_> There was nothing wrong with the ending of Mass Effect 3… I really don’t want to get started on that issue again…


I’m a BIG Mass Effect fan (over 100 hours in ME, over 80 in ME2 and ME3)

The last 5 minutes was nowhere near as good as the rest of the game. Though the EC was better (loved the interaction with Tali as my LI).

ME3 was a good game. Sure the ending was bad, but that doesn’t mean the WHOLE game sucked. Garrus <3


that’s how I feel. I love all 3 games :slight_smile:

@Nocturnal_Stillness I just wished all those ‘Fans’ didn’t flip about it. And the extended cut kind of ruined it for me. I don’t know why it just did.
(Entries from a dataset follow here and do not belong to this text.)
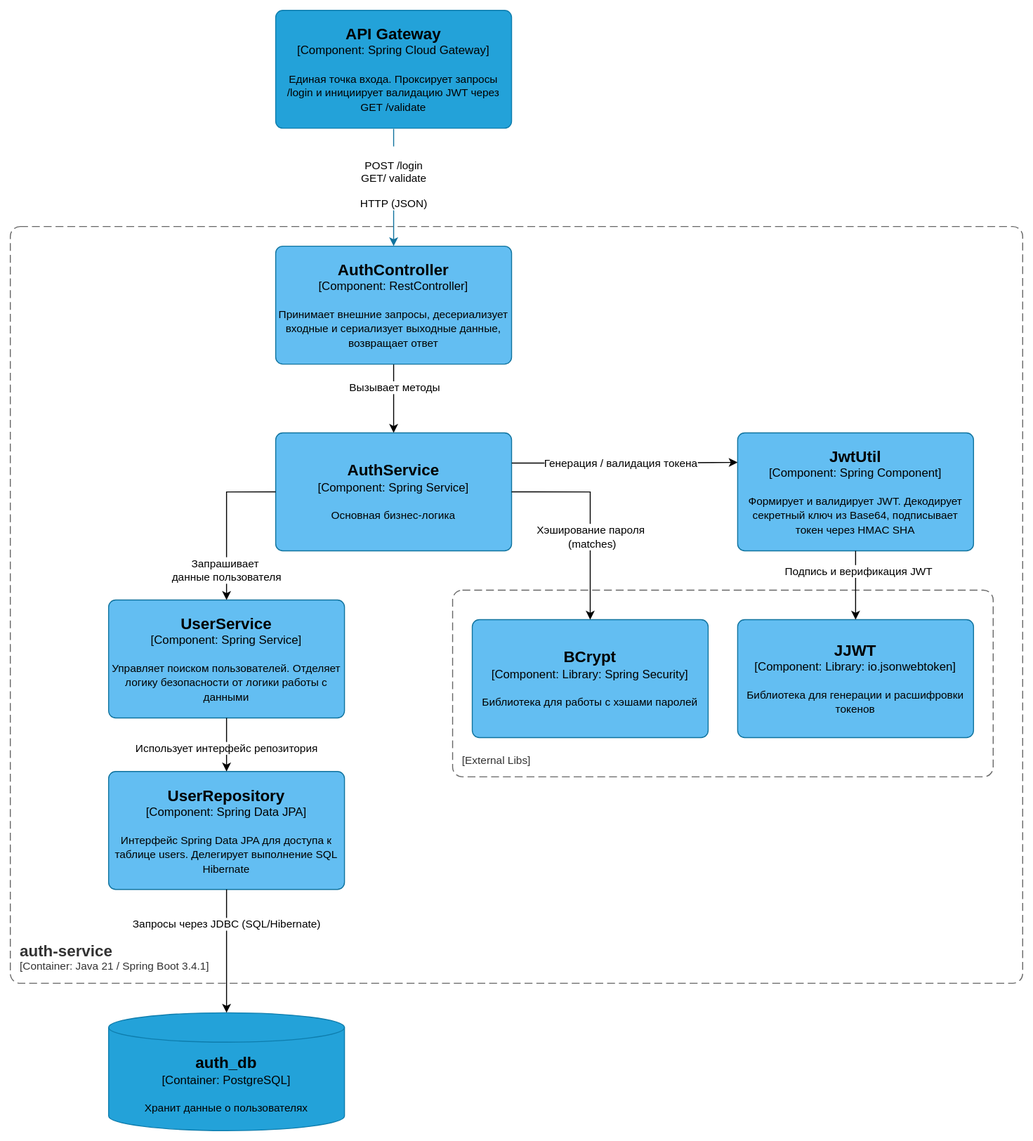
Before: Docs/As-is/Diagrams/AuthServiceC4.svg, a diagram exported from draw.io (ni1a207/Healthcare-System). Source tidied: cells renumbered, new cells last; positions are measured from the earlier drawing's top-left corner, leaving out a move shared by most shapes.
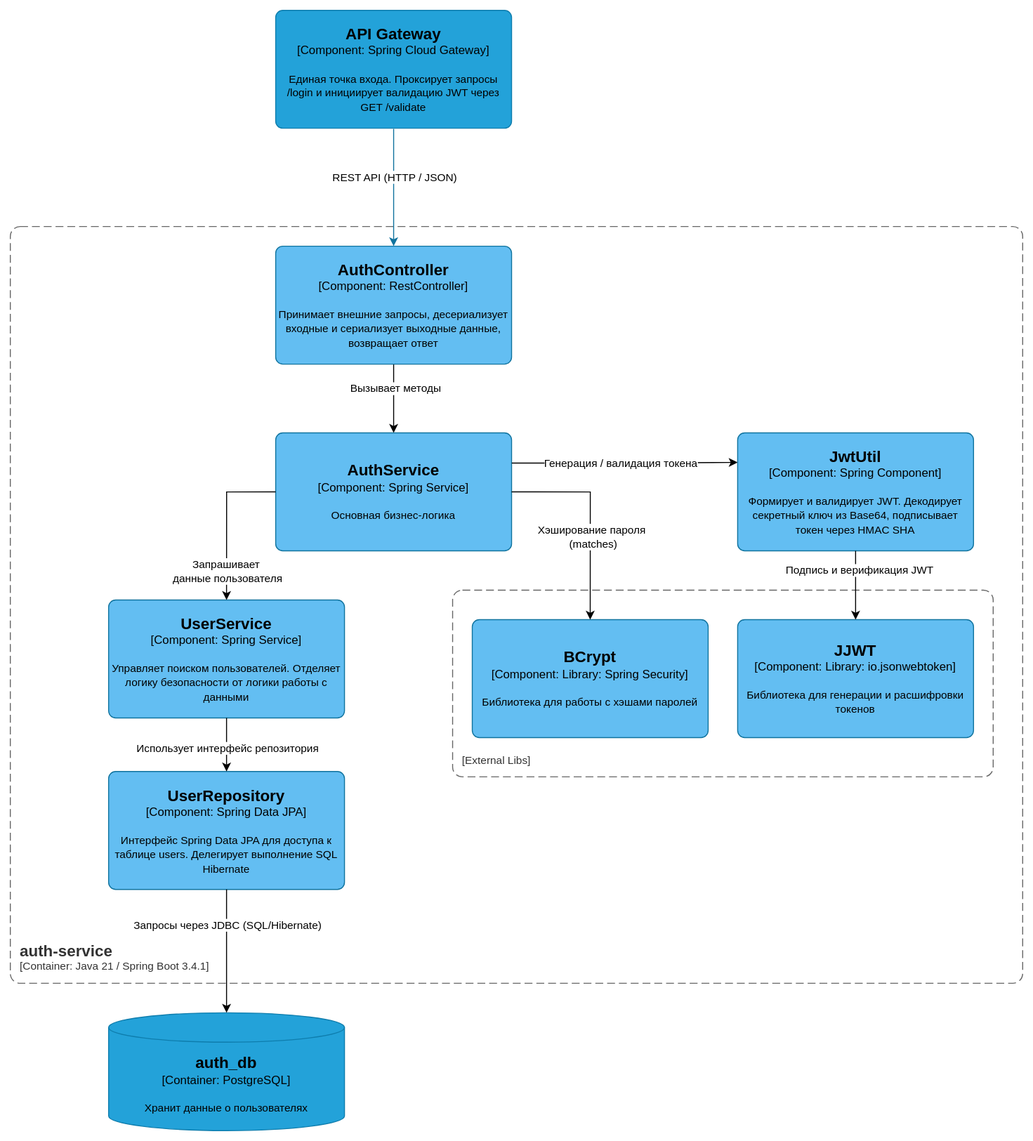
Above is the later version.

The edit, as a diff of the source:
```diff
@@ -10,7 +10,7 @@
     <mxCell id="3" style="edgeStyle=orthogonalEdgeStyle;rounded=0;jettySize=auto;html=1;entryX=0.5;entryY=0;entryDx=0;entryDy=0;entryPerimeter=0;fillColor=#b1ddf0;strokeColor=light-dark(#10739E,#0000FF);exitX=0.5;exitY=1.005;exitDx=0;exitDy=0;exitPerimeter=0;" parent="1" edge="1" source="5" target="8">
       <mxGeometry relative="1" as="geometry" />
     </mxCell>
-    <mxCell id="4" value="&lt;div&gt;&lt;br&gt;&lt;/div&gt;&lt;div&gt;POST /login&lt;/div&gt;&lt;span style=&quot;background-color: light-dark(#ffffff, var(--ge-dark-color, #121212)); color: light-dark(rgb(0, 0, 0), rgb(255, 255, 255));&quot;&gt;GET/ validate&lt;/span&gt;&lt;div&gt;&lt;br&gt;&lt;/div&gt;&lt;div&gt;HTTP (JSON)&lt;br&gt;&lt;/div&gt;" style="edgeLabel;html=1;align=center;verticalAlign=middle;" parent="3" vertex="1">
+    <mxCell id="4" value="&lt;div&gt;&lt;span style=&quot;background-color: light-dark(#ffffff, var(--ge-dark-color, #121212)); color: light-dark(rgb(0, 0, 0), rgb(255, 255, 255));&quot;&gt;REST API (HTTP / JSON)&lt;/span&gt;&lt;/div&gt;" style="edgeLabel;html=1;align=center;verticalAlign=middle;" parent="3" vertex="1">
       <mxGeometry x="0.07" y="2" relative="1" as="geometry">
         <mxPoint x="-2" y="-14" as="offset" />
       </mxGeometry>
```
As I said I disagree that the ending was a ‘fiasco’. I’m a regular (or I was) over at Bioware’s own forums and a total Mass Effect fan and lore digger.

The ‘ending’ was blown way out of proportion, it garners a 4.3 metacritic fan reviews (last I checked), and when casted side by side as individual games for pure storytelling 3 blows the more bare and skeletal 2nd game out of the water. Not only that but theoretically, 3 improved on squad dynamic, story interaction AND the actual gameplay. It baffled me that a very ‘streamlined’ and skeletal linear game like 2 can be praised to high heaven as amazing and then the third is pooped on by so called fans based on the ending and ‘choices not mattering’.

In fact…the three common complaints that I stonewall for various reasons yet I hear are;

  1. Choices don’t matter for the ending
  2. There wasn’t enough closure (this was what the EC was released for and can be translated as ‘please sir, spoon feed me more.’)
  3. A complete lack of comprehension of the ending anyway.

Boiling down to comments like “pick a colour, same ending anyway” which, comically misses the point. Every meme that spawned out of the ME3 ending is a sterling example of fandumb and to be honest I hate talking about this kinda thing anymore because having to deal with the masses of morons over at the bio-forums including but not limited to, an idiot claiming the synthesis ending is like being ‘raped’ and having your ‘free will’ destroyed, a complete misunderstanding of how the crucible is meant to work, a complete misunderstanding of the Reapers and their objectives and goals and so on and so forth.

It gets to the point that these types of players whom make so many factual, gameplay and LORE errors will argue with anyone who is an expert in those matters. I gave up arguing with them because, it’s not worth it. Last I checked so have many of those well versed in the lore and universe of the game across all three games and various media.

That being said, I do recognise that ME3 has flaws, there are some sticking points, the ending wasn’t particularly amazing in contrast to the rest of the game but some of the stuff shovelled into the ending by the EC was completely not needed, it just screamed that the new generation of gamers need to be spoon fed every single little detail before they can accept anything.

When you look at the Mass Effect trilogy there was only ever going to be one conclusion particularly because they were going to taper the storyline to one point anyway. To me, I think it was a very good way to conclude the trilogy, finish Shepard’s storyline and give them room for future games in the universe.

The reaction to ME3’s last five minutes was a joke, it was on the same level as reaction to Dragon Age 2 and in my view Dragon Age 2 absolutely nuked an establishing franchise game so much so, that 3 looks like being a mere courtesy game (and I’m one of those who advocates that DA2 deserved to bomb so much that was just sickening for fans of DA everywhere)

Anyway yeah, I’m gonna stop now. >> Otherwise we’ll be here alllllllllll night… just like what happens when people try labelling Ashley as a racist… @@